One of the general criteria that makes an injury/illness recordable is whether it’s deemed a “new case” (under Section 1904.6). Here’s an overview of the requirements and how to determine if an injury or illness is, in fact, a new case.
An injury or illness is considered a new case under one of 2 conditions. Either:
You must treat each episode as a new case when an employee experiences the signs or symptoms of an injury or illness as a result of an event or exposure in the workplace, e.g., an episode of occupational asthma.
But you don’t need to consider each recurrence of signs or symptoms to be a new case when an employee experiences the signs or symptoms of a chronic work-related illness. You need only record the case once.

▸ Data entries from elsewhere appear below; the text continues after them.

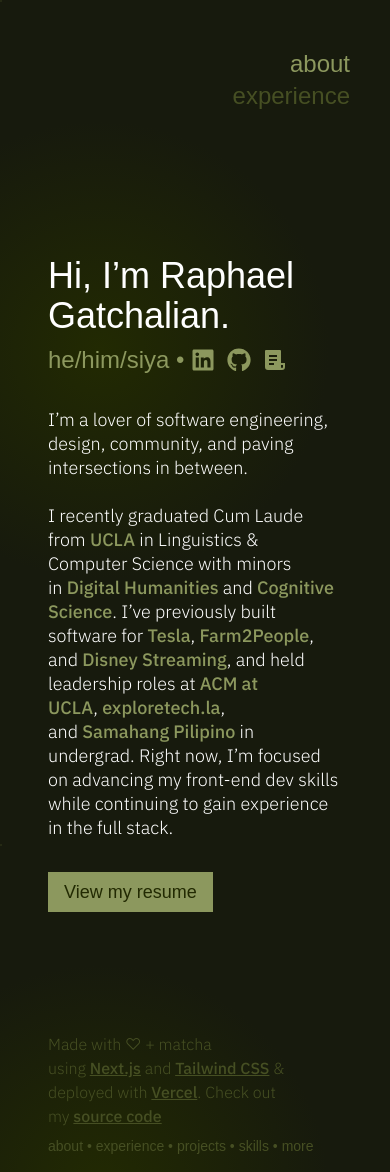
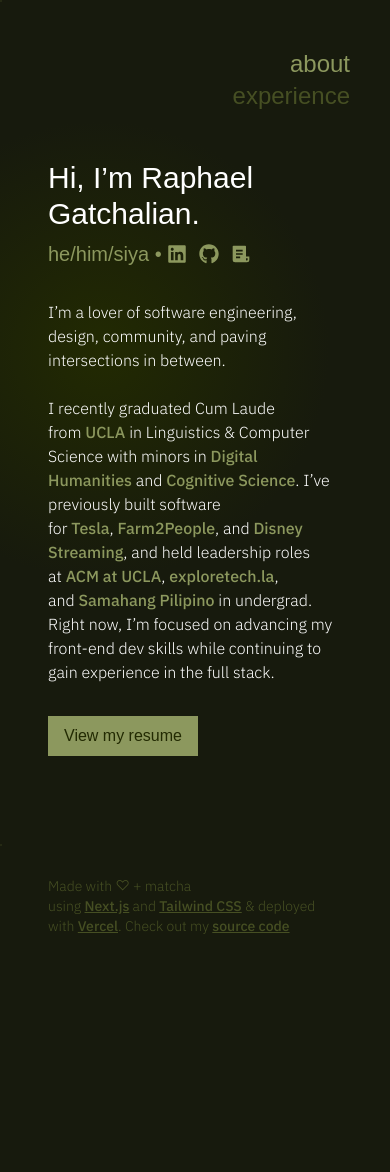
Before and after one commit to raphaeling/raphaeling.github.io, a Next.js app: page / in a window 390 px wide. After the commit the page ends 952 px from the top, so only its background shows below. Built offline with nearby package versions, Linux system fonts and the light colour scheme; a web font is replaced by a local one.

Commit message:
Enhanced responsive design experience

```diff
--- a/src/app/(pages)/experience/page.tsx
+++ b/src/app/(pages)/experience/page.tsx
@@ -6,7 +6,7 @@
 
 export default function Experience(): JSX.Element {
   return (
-    <div className='pt-32'>
+    <div className='pt-20'>
       <PageHeading title='Experience.'>
         <h2 className='text-2xl text-light font-thin pb-8'>
           Things I’ve done.
--- a/src/components/experience/ExperienceCard.tsx
+++ b/src/components/experience/ExperienceCard.tsx
@@ -14,8 +14,8 @@
   skills: string[],
 }): JSX.Element {
   return (
-    <div className='flex relative mb-6 py-6 px-6 transition hover:bg-dark hover:bg-opacity-20 hover:shadow-sm rounded-xl font-display font-thin'>
-      <div className='text-right text-xl flex-none w-32 lg:w-44 px-4'>
+    <div className='bg-darker sm:flex sm:px-6 sm:py-6 relative mb-6 transition sm:hover:bg-dark sm:hover:bg-opacity-20 sm:hover:shadow-sm rounded-xl font-display font-thin'>
+      <div className='sm:text-right sm:w-40 sm:px-4 text-xl flex-none lg:w-44'>
         <h1 className='font-extrabold mb-1'>
           {workplace}
         </h1>
@@ -23,10 +23,10 @@
           {`${startDate} - ${endDate}`}
         </h3>
       </div>
-      <div className=''> {/* To be used for a line connector for each experience in the future*/}
+      <div className='hidden sm:block'> {/* To be used for a line connector for each experience in the future*/}
         .
       </div>
-      <div className='grow px-4'>
+      <div className='grow sm:px-4 mt-2 sm:mt-0'>
         <h2 className='text-xl text-light mb-1'>
           {title}
         </h2>
--- a/src/components/home/Hero.tsx
+++ b/src/components/home/Hero.tsx
@@ -8,9 +8,9 @@
 
 export default function Hero(): JSX.Element {
   return (
-    <div className='max-w-2xl pt-64'>
+    <div className='max-w-2xl pt-40 sm:pt-64'>
       <PageHeading title='Hi, I’m Raphael Gatchalian.'>
-        <h2 className='flex text-2xl text-light font-thin pb-8'>
+        <h2 className='flex text-xl sm:text-2xl text-light font-thin pb-8'>
           he/him/
           <ExternalLink href='https://en.wiktionary.org/wiki/siya#Tagalog' className='hover:text-lighter'>
             siya
@@ -30,7 +30,7 @@
         </h2>
       </PageHeading>
       <FadeIn order={2}>
-        <div className='font-thin text-lg leading-6'>
+        <div className='font-thin text-base sm:text-lg leading-6'>
           <p>
             I’m a lover of software engineering, design, community, and paving intersections in between.
           </p>
--- a/src/components/root/FadeIn.tsx
+++ b/src/components/root/FadeIn.tsx
@@ -16,6 +16,7 @@
   let delay = 'delay-0';
   switch (order) {
     case 0:
+      delay = 'delay-75';
       break;
     case 1:
       delay = 'delay-100';
@@ -27,7 +28,7 @@
       delay = 'delay-300';
       break;
     case -1:
-      delay = 'delay-500';
+      delay = '';
       break;
     default:
       delay = 'delay-400';
--- a/src/components/root/Footer.tsx
+++ b/src/components/root/Footer.tsx
@@ -1,9 +1,8 @@
-import Link from 'next/link';
 import ExternalLink from './ExternalLink';
 
 export default function Footer() {
   return (
-    <div className='px-12 lg:px-24 font-body text-md text-dark font-thin justify-center pt-6 pb-4'>
+    <div className='px-12 lg:px-24 font-body text-sm sm:text-base text-dark font-thin justify-center pt-6 pb-4'>
       <p>
         Made with ♡ + matcha using&nbsp;
         <ExternalLink href='https://nextjs.org/' underline className='hover:text-light'>
@@ -22,27 +21,12 @@
           source code
         </ExternalLink>
       </p>
-      <p className='mt-2 font-display text-sm lg:invisible'>
-        <Link href='/' className='transition hover:text-light'>
-          about
+      {/* TODO: Separate client-side component to capture pathname to scroll back to top
+      <p>
+        <Link>
+          Scroll back to top
         </Link>
-        &nbsp;•&nbsp;
-        <Link href='/experience' className='transition hover:text-light'>
-          experience
-        </Link>
-        &nbsp;•&nbsp;
-        <Link href='/projects' className='transition hover:text-light'>
-          projects
-        </Link>
-        &nbsp;•&nbsp;
-        <Link href='/skills' className='transition hover:text-light'>
-          skills
-        </Link>
-        &nbsp;•&nbsp;
-        <Link href='/more' className='transition hover:text-light'>
-          more
-        </Link>
-      </p>
+      </p> */}
     </div>
   );
 }
--- a/src/components/root/PageHeading.tsx
+++ b/src/components/root/PageHeading.tsx
@@ -10,7 +10,7 @@
   return (
     <div className='max-w-2xl font-display'>
       <FadeIn>
-        <h1 className='text-4xl pb-2'>{title}</h1>
+        <h1 className='text-3xl sm:text-4xl pb-2'>{title}</h1>
       </FadeIn>
       <FadeIn order={1}>
         <span>{children}</span>
--- a/src/components/root/PageLogo.tsx
+++ b/src/components/root/PageLogo.tsx
@@ -18,11 +18,11 @@
     (currentPage !== '/') && (
       <div className={`${className}`}>
         <FadeIn order={-1}>
-          <div className='flex text-2xl'>
+          <div className='flex flex-col sm:flex-row text-xl sm:text-2xl'>
             <Link href='/'>
               <Logo className={'transition text-light hover:text-lighter max-h-16 w-16 mr-4'}/>
             </Link>
-            <span className='flex space-x-3 ml-1 mt-1 mb-auto'>
+            <span className='flex space-x-1 mt-2 sm:space-x-3 sm:ml-1 sm:mt-1 mb-auto'>
               <ExternalLink href='https://www.linkedin.com/in/raphaelg09/' className='text-dark hover:text-light'>
                 <FaLinkedin />
               </ExternalLink>
```
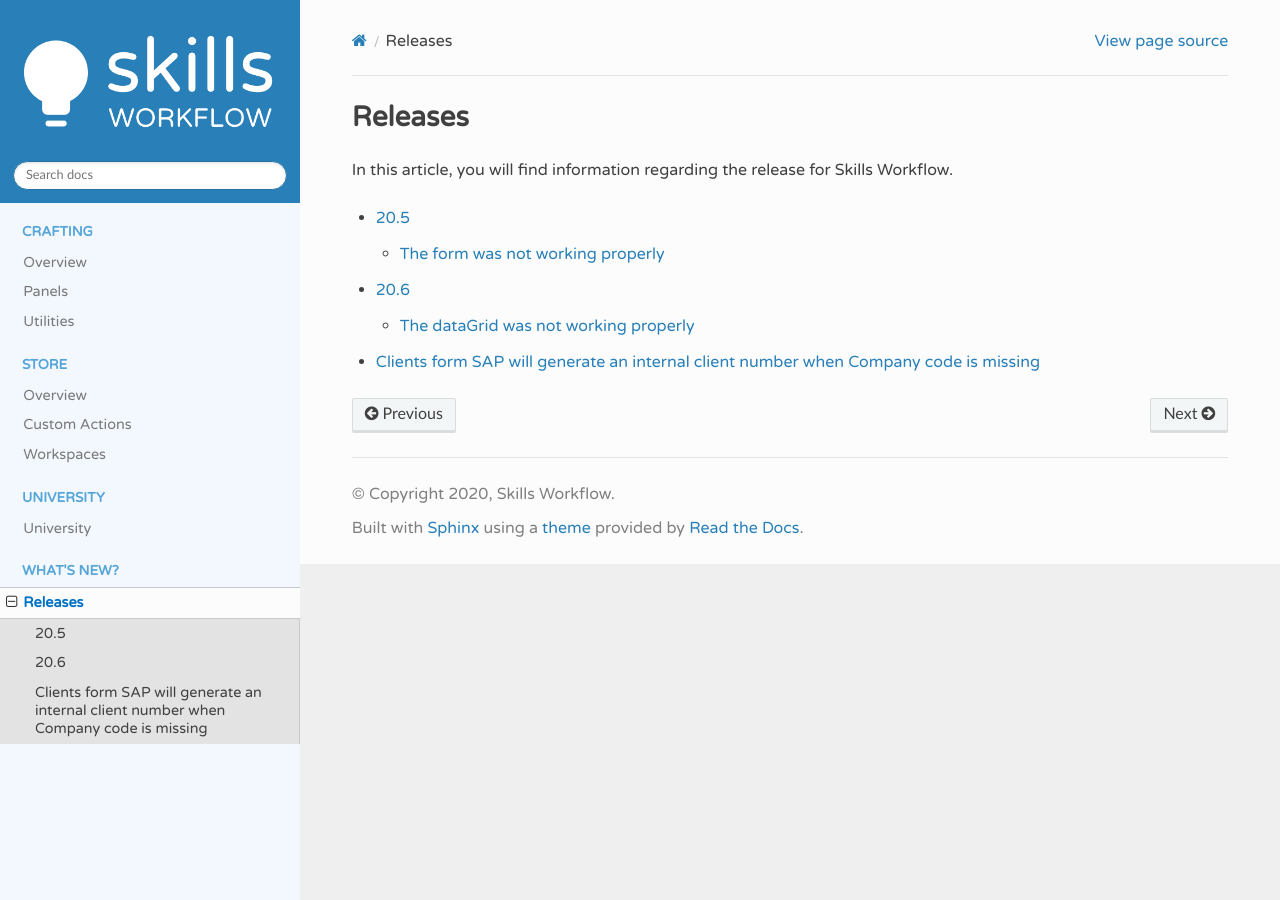
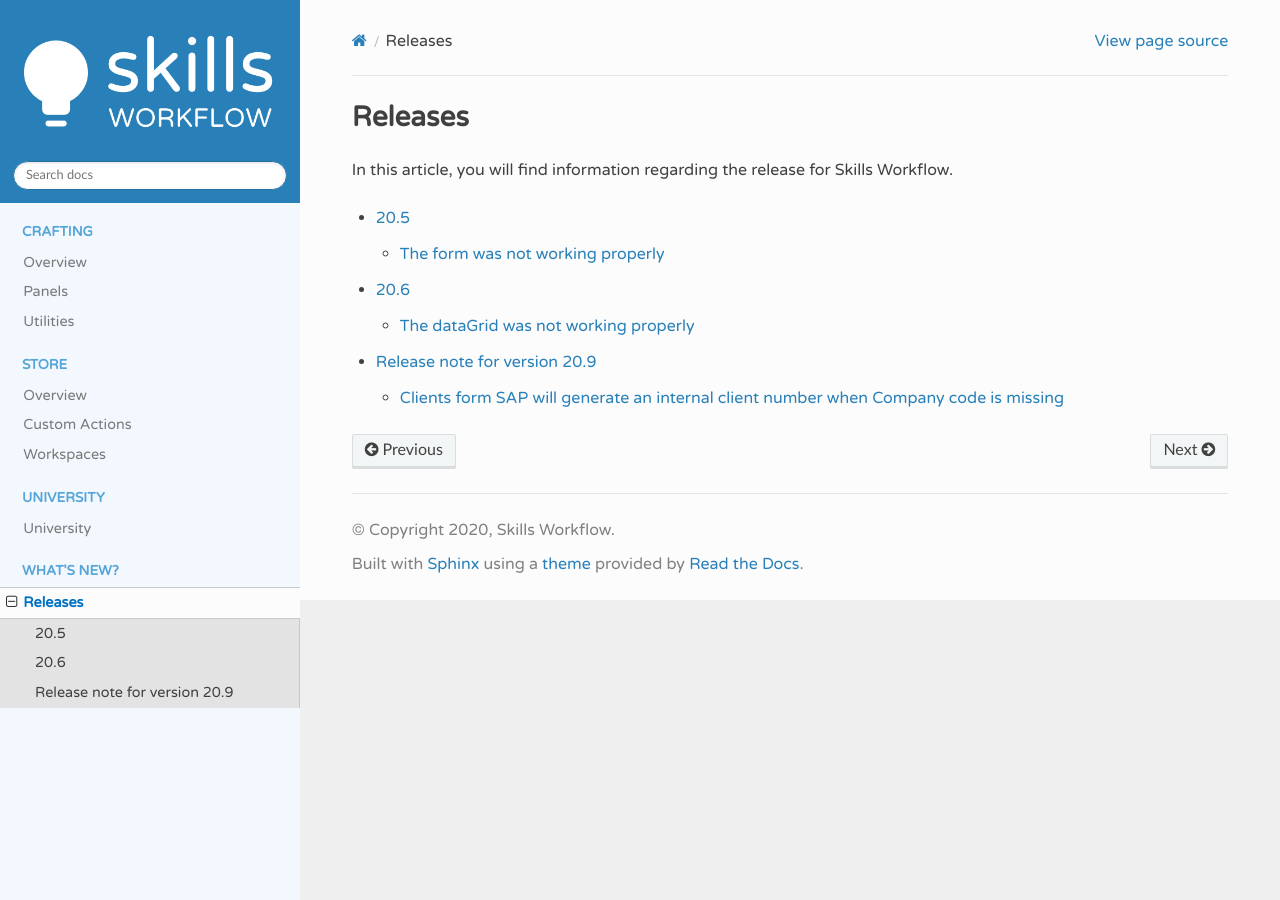
Before and after one commit to ndangeles/Documentation, a Sphinx documentation site: the page built from docs/whatsnew/index.rst, in a window 1280 px wide. Built offline with Sphinx 7.4.7 and the Read the Docs theme 2.0.0, drawn with Linux system fonts in a browser that asks for light colours.

Commit message:
Fixed index

```diff
--- /dev/null
+++ b/docs/whatsnew/20.9/index.rst
@@ -0,0 +1,11 @@
+Release note for version 20.9
+=============================
+
+**We're pleased to present Skills Workflow 20.9.**
+
+The following items were developed:
+
+.. toctree::
+   :glob:
+
+   *
--- a/docs/whatsnew/index.rst
+++ b/docs/whatsnew/index.rst
@@ -7,4 +7,4 @@ In this article, you will find information regarding the release for Skills Work
    :glob:
 
    *
-   */*
+   */index
```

OSHA has provided fairly specific guidance on how to determine if an employee has “recovered completely” such as to make signs and symptoms of what she recovered from recordable as a new case.
According to OSHA, an employee has “recovered completely” from a previous injury or illness, when she is fully healed or cured. The employer must use its best judgment, says OSHA, based on factors such as the passage of time since the symptoms last occurred and the physical appearance of the affected part of the body.
Thus, for example, if the signs and symptoms of a previous injury disappear for a day only to reappear the following day, it’s strong evidence the injury hasn’t properly healed. The employer may, but isn’t required to, consult a physician or other licensed health care provider for help.
The OSHA rules require you to follow the advice of a physician or other licensed health care professional about whether the case is a new case or recurrence (if you decide to ask a physician or professional).
If you get recommendations from 2 or more physicians or other licensed health care professionals, you must base new case determinations upon the recommendation you think is the most authoritative, best documented or best reasoned if. Factors in making this determination may include whether: